What you have to do: What is needed here is every line of the records that includes "test".

[Entries taken from a collection]
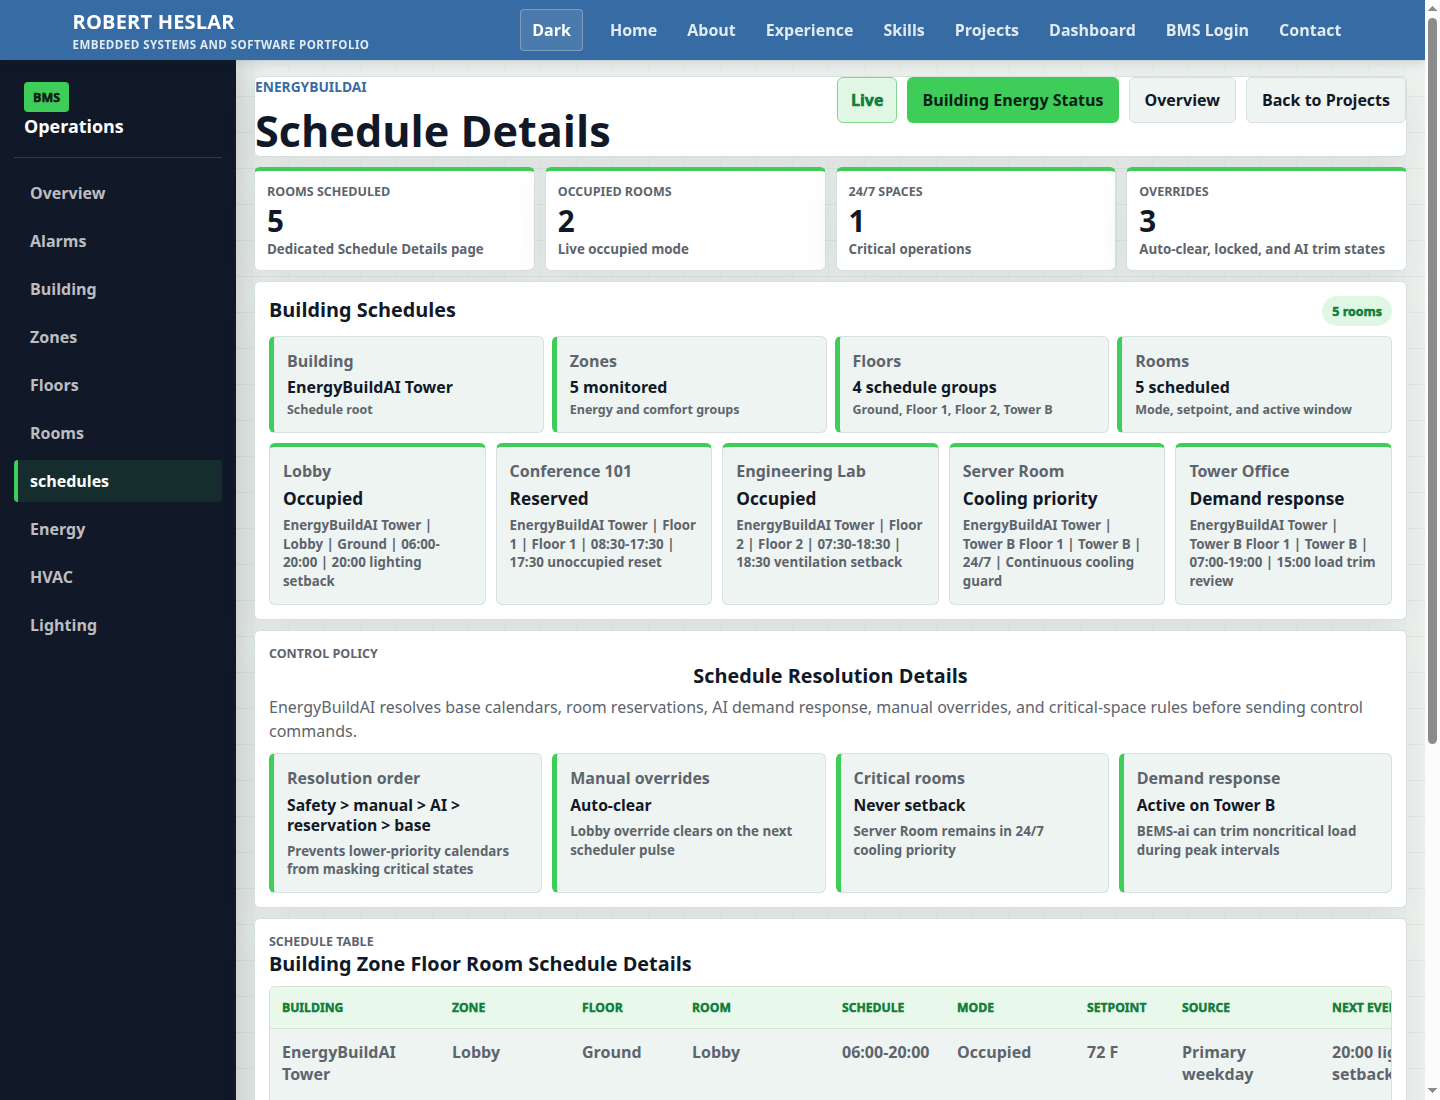
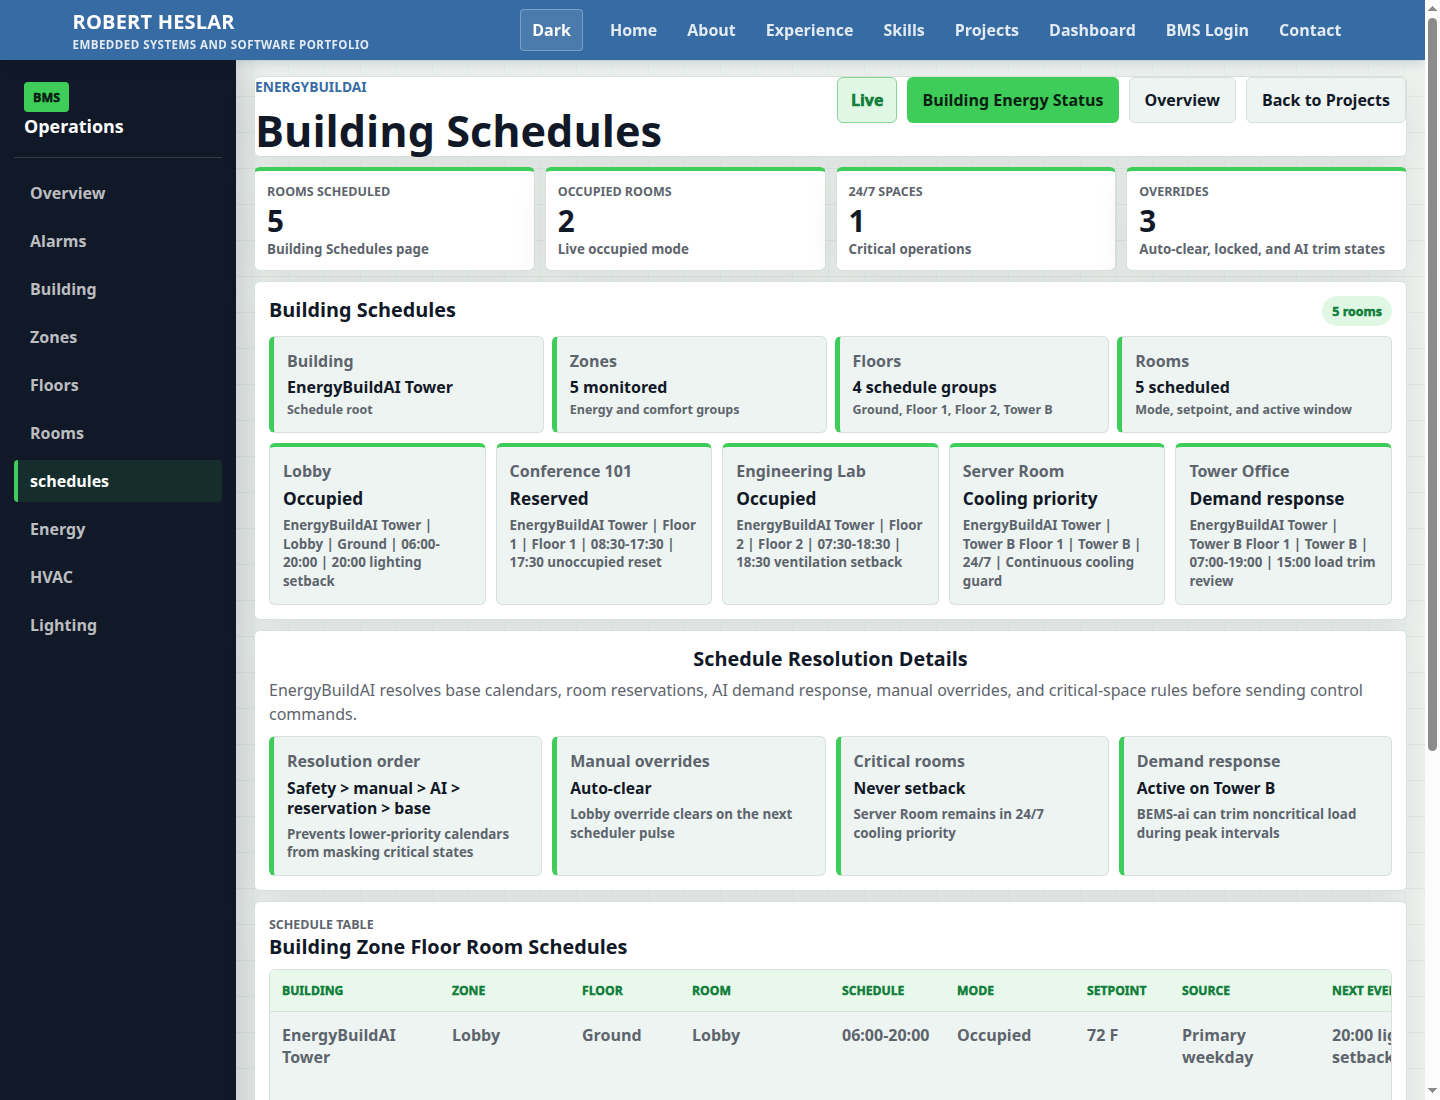
Update building schedules page labels

diff --git a/src/components/Dashboard.tsx b/src/components/Dashboard.tsx
@@ -351,7 +351,7 @@ function Dashboard({ activeView = 'Overview' }: DashboardProps) {
   ];
 
   const scheduleKpis = [
-    { label: 'Rooms scheduled', value: String(roomSchedules.length), helper: 'Dedicated Schedule Details page' },
+    { label: 'Rooms scheduled', value: String(roomSchedules.length), helper: 'Building Schedules page' },
     { label: 'Occupied rooms', value: String(roomSchedules.filter((room) => room.mode === 'Occupied').length), helper: 'Live occupied mode' },
     { label: '24/7 spaces', value: String(roomSchedules.filter((room) => room.schedule === '24/7').length), helper: 'Critical operations' },
     { label: 'Overrides', value: String(roomSchedules.filter((room) => room.override !== 'None').length), helper: 'Auto-clear, locked, and AI trim states' }
@@ -388,11 +388,11 @@ function Dashboard({ activeView = 'Overview' }: DashboardProps) {
       ? [
           { label: 'Building', value: 'Online' },
           { label: 'Floors', value: `${floorSummaries.length} active` },
-          { label: 'Schedule Details', value: 'Synced' }
+          { label: 'Building Schedules', value: 'Synced' }
         ]
       : isScheduleView
         ? [
-            { label: 'Schedule Details', value: 'Active' },
+            { label: 'Building Schedules', value: 'Active' },
             { label: 'Rooms', value: `${roomSchedules.length} listed` },
             { label: 'Sync State', value: 'Current' }
           ]
@@ -428,7 +428,7 @@ function Dashboard({ activeView = 'Overview' }: DashboardProps) {
         <section className="eco-topbar">
           <div>
             <p className="detail-kicker">EnergyBuildAI</p>
-            <h1>{isAlarmView ? 'Alarm Response Center' : isBuildingView ? 'Building Summary' : isScheduleView ? 'Schedule Details' : 'Building Operation Center'}</h1>
+            <h1>{isAlarmView ? 'Alarm Response Center' : isBuildingView ? 'Building Summary' : isScheduleView ? 'Building Schedules' : 'Building Operation Center'}</h1>
           </div>
           <div className="eco-topbar-actions">
             <span className="eco-live-pill">Live</span>
@@ -441,7 +441,7 @@ function Dashboard({ activeView = 'Overview' }: DashboardProps) {
                 className="cta-button secondary-cta"
                 onClick={() => jumpToDashboardContent('Schedules')}
               >
-                Schedule Details
+                Building Schedules
               </button>
             )}
             <button
@@ -725,7 +725,6 @@ function Dashboard({ activeView = 'Overview' }: DashboardProps) {
             <article className="eco-card eco-card-wide">
               <div className="eco-card-heading">
                 <div>
-                  <span>Control Policy</span>
                   <h2>Schedule Resolution Details</h2>
                   <p>EnergyBuildAI resolves base calendars, room reservations, AI demand response, manual overrides, and critical-space rules before sending control commands.</p>
                 </div>
@@ -745,7 +744,7 @@ function Dashboard({ activeView = 'Overview' }: DashboardProps) {
               <div className="eco-card-heading">
                 <div>
                   <span>Schedule Table</span>
-                  <h2>Building Zone Floor Room Schedule Details</h2>
+                  <h2>Building Zone Floor Room Schedules</h2>
                 </div>
               </div>
               <div className="eco-schedule-table" role="table" aria-label="Building zone floor room schedule details">

diff --git a/src/data/projects.ts b/src/data/projects.ts
@@ -846,7 +846,7 @@ const baseProjects: Project[] = [
         focus: 'BEMS-ai integration, service contracts, telemetry flow, deployment evidence model'
       },
       {
-        title: 'EnergyBuildAI Schedule Details',
+        title: 'EnergyBuildAI Building Schedules',
         path: 'docs/energybuildai-schedule-details.md',
         url: 'https://github.com/rheslar1/Rheslar1-github.io/blob/main/docs/energybuildai-schedule-details.md',
         focus: 'Schedule route, building-zone-floor-room schedule rows, override rules, dampers, motors, fans, and final screenshot evidence'
@@ -873,7 +873,7 @@ const baseProjects: Project[] = [
         title: 'Operator Manual',
         path: 'docs/bems-final-content/operator-manual.md',
         url: 'https://github.com/rheslar1/Rheslar1-github.io/blob/main/docs/bems-final-content/operator-manual.md',
-        focus: 'Recurring login, building, room, alarm, Schedule Details, reports, and system-health workflows'
+        focus: 'Recurring login, building, room, alarm, Building Schedules, reports, and system-health workflows'
       },
       {
         title: 'CI And Deployment Evidence',

diff --git a/src/App.test.tsx b/src/App.test.tsx
@@ -92,10 +92,10 @@ test('renders schedules directly from #dashboard/schedules without the removed i
     jest.advanceTimersByTime(600);
   });
 
-  expect(container.textContent).toContain('Schedule Details');
   expect(container.textContent).toContain('schedules');
   expect(container.textContent).toContain('Building Schedules');
-  expect(container.textContent).not.toContain('Building Hierarchy');
+  expect(container.textContent).not.toContain(['Schedule', 'Details'].join(' '));
+  expect(container.textContent).not.toContain(['Building', 'Hierarchy'].join(' '));
   expect(container.textContent).not.toContain('Dedicated schedule view organized from building to zone, floor, and room-level operating windows.');
   expect(container.querySelector('.eco-command-hero')).toBeNull();
   expect(container.textContent).not.toContain('Secure BMS Access');

diff --git a/docs/energybuildai-schedule-details.md b/docs/energybuildai-schedule-details.md
@@ -1,6 +1,6 @@
-# EnergyBuildAI Schedule Details
+# EnergyBuildAI Building Schedules
 
-This document describes the Schedule Details view shown in the portfolio dashboard at `#dashboard/schedules`.
+This document describes the Building Schedules view shown in the portfolio dashboard at `#dashboard/schedules`.
 
 ## Dashboard Route
 
@@ -45,8 +45,8 @@ The dashboard also surfaces equipment that influences schedule execution:
 
 ## Captured Evidence
 
-- `docs/evidence/energybuildai-schedules-desktop.png`: desktop screenshot of the Schedule Details route at `#dashboard/schedules`.
-- `docs/evidence/energybuildai-schedules-mobile.png`: mobile screenshot of the Schedule Details route at `#dashboard/schedules`.
+- `docs/evidence/energybuildai-schedules-desktop.png`: desktop screenshot of the Building Schedules route at `#dashboard/schedules`.
+- `docs/evidence/energybuildai-schedules-mobile.png`: mobile screenshot of the Building Schedules route at `#dashboard/schedules`.
 - `docs/evidence/energybuildai-building-summary-desktop.png`: screenshot of the Building Summary view after the wording update.
 - `docs/evidence/energybuildai-equipment-systems-desktop.png`: screenshot of fans, dampers, motors, pump motor, and lighting relay system details.
 - `docs/energybuildai-schedule-api-seed-evidence.md`: seeded schedule rows and future BEMS API mapping.

diff --git a/docs/evidence/README.md b/docs/evidence/README.md
@@ -4,8 +4,8 @@ Generated evidence captured from the local production build and deterministic pr
 
 ## EnergyBuildAI Dashboard
 
-- `energybuildai-schedules-desktop.png`: desktop capture of `#dashboard/schedules` with the Schedule Details view, building-zone-floor-room details, schedule source, next event, override state, and control intent.
-- `energybuildai-schedules-mobile.png`: mobile capture of the Schedule Details route at `#dashboard/schedules`.
+- `energybuildai-schedules-desktop.png`: desktop capture of `#dashboard/schedules` with the Building Schedules view, building-zone-floor-room rows, schedule source, next event, override state, and control intent.
+- `energybuildai-schedules-mobile.png`: mobile capture of the Building Schedules route at `#dashboard/schedules`.
 - `energybuildai-building-summary-desktop.png`: desktop capture of `#dashboard/building` after renaming the page to Building Summary and adding expanded systems context.
 - `energybuildai-equipment-systems-desktop.png`: desktop capture focused on fans, dampers, motors, pump motor, and lighting relay system health.
 

diff --git a/docs/portfolio-screenshot-matrix.md b/docs/portfolio-screenshot-matrix.md
@@ -9,7 +9,7 @@ Screenshots were captured from the production build served locally on port `4173
 | BEMS project detail | `docs/evidence/portfolio-project-bems-desktop.png` | `docs/evidence/portfolio-project-bems-mobile.png` |
 | BMS login | `docs/evidence/bms-login-01-sign-in.png` | `docs/evidence/bms-login-01-sign-in-mobile.png` |
 | Dashboard landing | `docs/evidence/bms-login-02-dashboard-landing.png` | `docs/evidence/bms-login-02-dashboard-landing-mobile.png` |
-| EnergyBuildAI Schedule Details | `docs/evidence/energybuildai-schedules-desktop.png` | `docs/evidence/energybuildai-schedules-mobile.png` |
+| EnergyBuildAI Building Schedules | `docs/evidence/energybuildai-schedules-desktop.png` | `docs/evidence/energybuildai-schedules-mobile.png` |
 | Building Summary and equipment | `docs/evidence/energybuildai-equipment-systems-desktop.png` | Add mobile detail capture after next UI pass. |
 
 ## Simulation Screenshot Set

diff --git a/docs/energybuildai-schedule-route-test-report.md b/docs/energybuildai-schedule-route-test-report.md
@@ -14,7 +14,7 @@ renders schedules directly from #dashboard/schedules without the removed intro c
 
 The test sets `window.location.hash = '#dashboard/schedules'`, renders `App`, advances the loading timer, and verifies:
 
-- the dashboard renders the `Schedule Details` page title,
+- the dashboard renders the `Building Schedules` page title,
 - the left operation sidebar renders `schedules`,
 - the removed schedule-intro copy does not render on the route,
 - the previous long intro text is absent,

diff --git a/docs/bems-final-content/operator-manual.md b/docs/bems-final-content/operator-manual.md
@@ -27,7 +27,7 @@
 3. Review source, current reading, threshold, likely cause, impact, and action.
 4. Acknowledge or clear in the BMS UI/API workflow when connected to backend data.
 
-## Schedule Details Review
+## Building Schedules Review
 
 1. Open `#dashboard/schedules`.
 2. Review building, zone, floor, room, schedule, mode, setpoint, source, next event, override, and control intent.

diff --git a/docs/energybuildai-schedule-api-seed-evidence.md b/docs/energybuildai-schedule-api-seed-evidence.md
@@ -1,6 +1,6 @@
 # EnergyBuildAI Schedule API And Seed Evidence
 
-This evidence documents the current seeded Schedule Details rows used by the portfolio dashboard at `#dashboard/schedules`.
+This evidence documents the current seeded Building Schedules rows used by the portfolio dashboard at `#dashboard/schedules`.
 
 ## Source Boundary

Written response:
diff --git a/src/App.test.tsx b/src/App.test.tsx
@@ -92,10 +92,10 @@ test('renders schedules directly from #dashboard/schedules without the removed i
diff --git a/docs/energybuildai-schedule-route-test-report.md b/docs/energybuildai-schedule-route-test-report.md
 The test sets `window.location.hash = '#dashboard/schedules'`, renders `App`, advances the loading timer, and verifies:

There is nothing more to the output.